The Minister was welcomed to campus by Vice Chancellor Rod Carr and Pro-Vice Chancellor of Arts Jonathan Le Cocq to join Digital Humanities programme director Dr. Christopher Thomson, Arts Digital Lab co-director Associate Professor Donald Matheson, Lab staff, and postgraduate students working in the field of Digital Humanities for afternoon tea and discussion.
As a part of her visit, the Minister was interested in learning more about the successes and challenges of CEISMIC, the federated digital archive that was established by UC in the wake of the 2010/2011 Canterbury earthquakes. She asked about how CEISMIC managed to establish itself following a period of crisis and the legacy it has left behind for other populations that may be faced with disaster.
“This was a great opportunity to communicate to the Minister the value of the CEISMIC digital archive, and to highlight the ways in which UC was able to coordinate a range of different consortium partners to contribute their data to a repository that has served as a key digital resource for both researchers and community organisations,” says Dr. Christopher Thomson.
The CEISMIC programme led by Professor Paul Millar (UC English) in 2012 has since grown into a broader initiative of Digital Humanities teaching and research at UC, as well as the establishment of the UC Arts Digital Lab. “Through the successes of CEISMIC, UC Arts has been able to provide a programme of study that increases our students’ digital literacy while cultivating critical thinking and an understanding of culture and society,” says Professor Jonathan Le Cocq.
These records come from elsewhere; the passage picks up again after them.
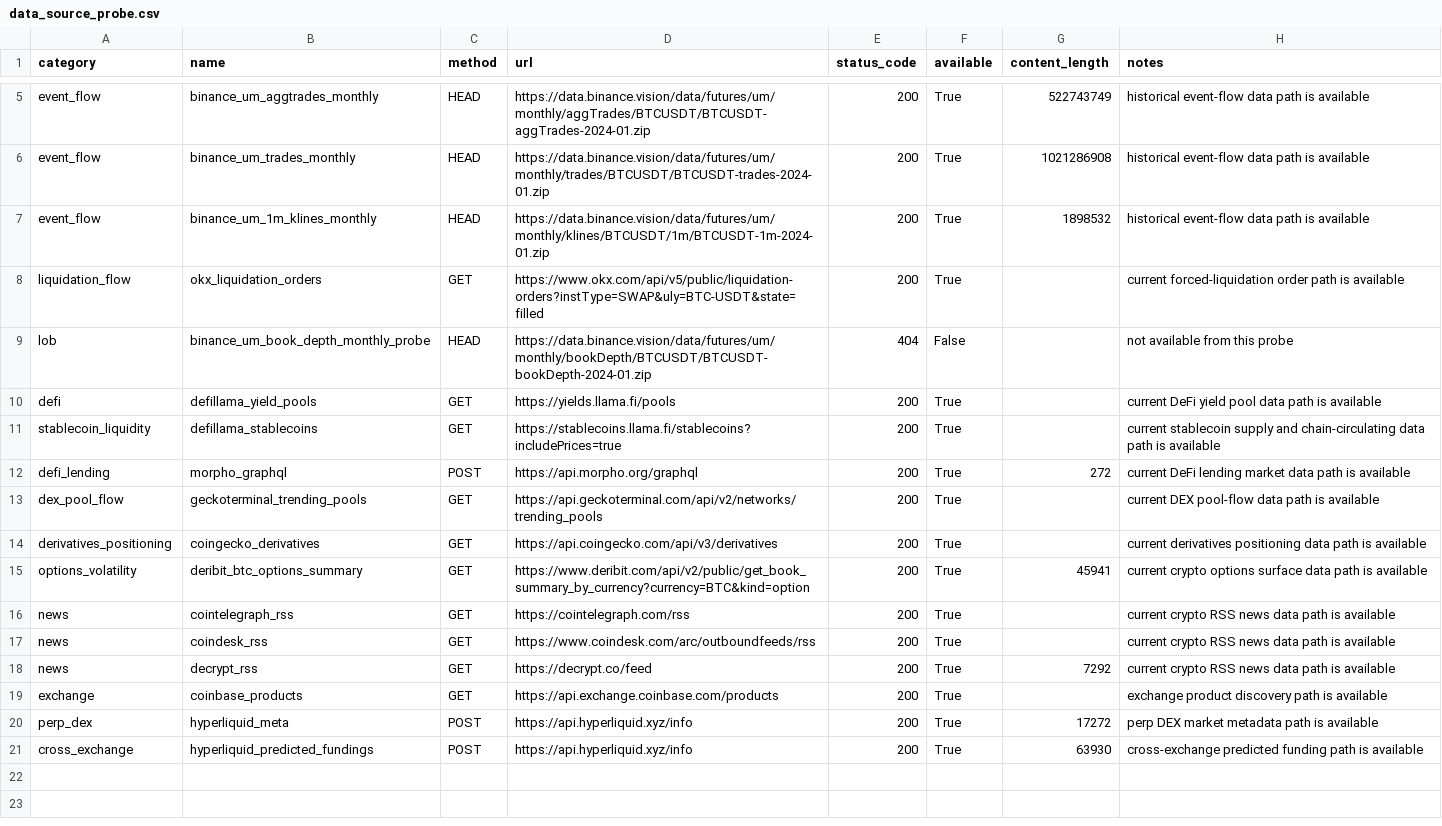
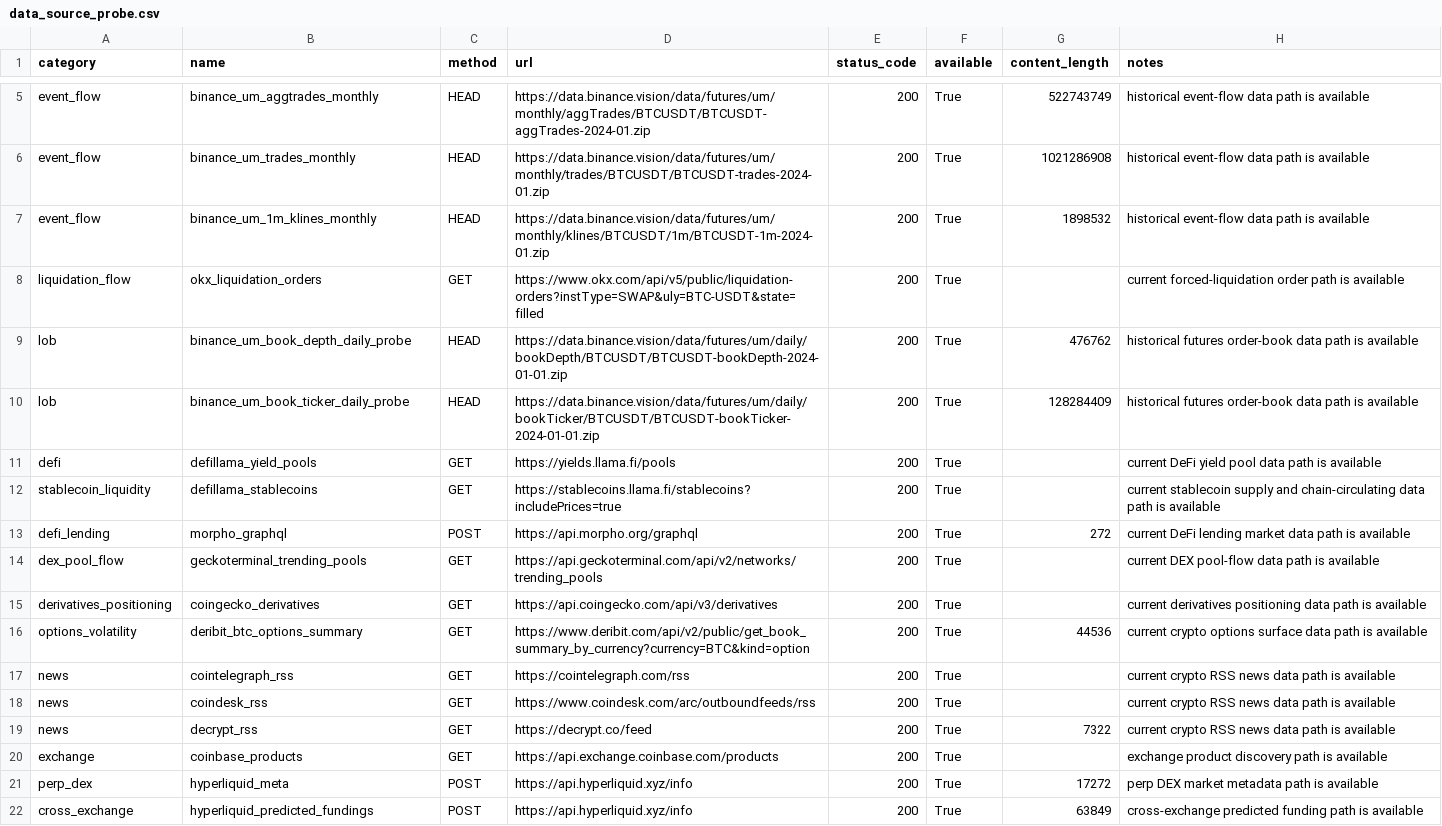
Before and after one commit to tomato414941/alpha-os, a CSV file: strategies/data_source_probe.csv, drawn as a sheet; only a part is shown, gaps mark what is left out.

Commit message:
strategy: add futures book depth source probe

```diff
--- a/strategies/data_source_probe.csv
+++ b/strategies/data_source_probe.csv
@@ -8,3 +8,4 @@ event_flow,binance_um_1m_klines_monthly,HEAD,https://data.binance.vision/data/fu
 liquidation_flow,okx_liquidation_orders,GET,https://www.okx.com/api/v5/public/liquidation-orders?instType=SWAP&uly=BTC-USDT&state=filled,200,True,,current forced-liquidation order path is available
-lob,binance_um_book_depth_monthly_probe,HEAD,https://data.binance.vision/data/futures/um/monthly/bookDepth/BTCUSDT/BTCUSDT-bookDepth-2024-01.zip,404,False,,not available from this probe
+lob,binance_um_book_depth_daily_probe,HEAD,https://data.binance.vision/data/futures/um/daily/bookDepth/BTCUSDT/BTCUSDT-bookDepth-2024-01-01.zip,200,True,476762,historical futures order-book data path is available
+lob,binance_um_book_ticker_daily_probe,HEAD,https://data.binance.vision/data/futures/um/daily/bookTicker/BTCUSDT/BTCUSDT-bookTicker-2024-01-01.zip,200,True,128284409,historical futures order-book data path is available
 defi,defillama_yield_pools,GET,https://yields.llama.fi/pools,200,True,,current DeFi yield pool data path is available
@@ -14,8 +15,8 @@ dex_pool_flow,geckoterminal_trending_pools,GET,https://api.geckoterminal.com/api
 derivatives_positioning,coingecko_derivatives,GET,https://api.coingecko.com/api/v3/derivatives,200,True,,current derivatives positioning data path is available
-options_volatility,deribit_btc_options_summary,GET,https://www.deribit.com/api/v2/public/get_book_summary_by_currency?currency=BTC&kind=option,200,True,45941,current crypto options surface data path is available
+options_volatility,deribit_btc_options_summary,GET,https://www.deribit.com/api/v2/public/get_book_summary_by_currency?currency=BTC&kind=option,200,True,44536,current crypto options surface data path is available
 news,cointelegraph_rss,GET,https://cointelegraph.com/rss,200,True,,current crypto RSS news data path is available
 news,coindesk_rss,GET,https://www.coindesk.com/arc/outboundfeeds/rss,200,True,,current crypto RSS news data path is available
-news,decrypt_rss,GET,https://decrypt.co/feed,200,True,7292,current crypto RSS news data path is available
+news,decrypt_rss,GET,https://decrypt.co/feed,200,True,7322,current crypto RSS news data path is available
 exchange,coinbase_products,GET,https://api.exchange.coinbase.com/products,200,True,,exchange product discovery path is available
 perp_dex,hyperliquid_meta,POST,https://api.hyperliquid.xyz/info,200,True,17272,perp DEX market metadata path is available
-cross_exchange,hyperliquid_predicted_fundings,POST,https://api.hyperliquid.xyz/info,200,True,63930,cross-exchange predicted funding path is available
+cross_exchange,hyperliquid_predicted_fundings,POST,https://api.hyperliquid.xyz/info,200,True,63849,cross-exchange predicted funding path is available
```
Also changed, not shown: strategies/current_alpha_source_gaps.csv, 4 other files.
The Minister also discussed with the group issues facing the current digital landscape such as data governance, privacy issues, and the need for open and publicly accessible media. She noted the increasingly dispersed nature of digital media spaces and the need to ensure that public digital media remain independent and separate from commercial practice.
“The whole Facebook and Cambridge Analytica debacle is a great example of how our data can be misused without our knowledge,” says Associate Professor Donald Matheson. “The need to be able to understand and critically interrogate the underlying structures and frameworks of the contemporary digital world is increasingly pertinent.”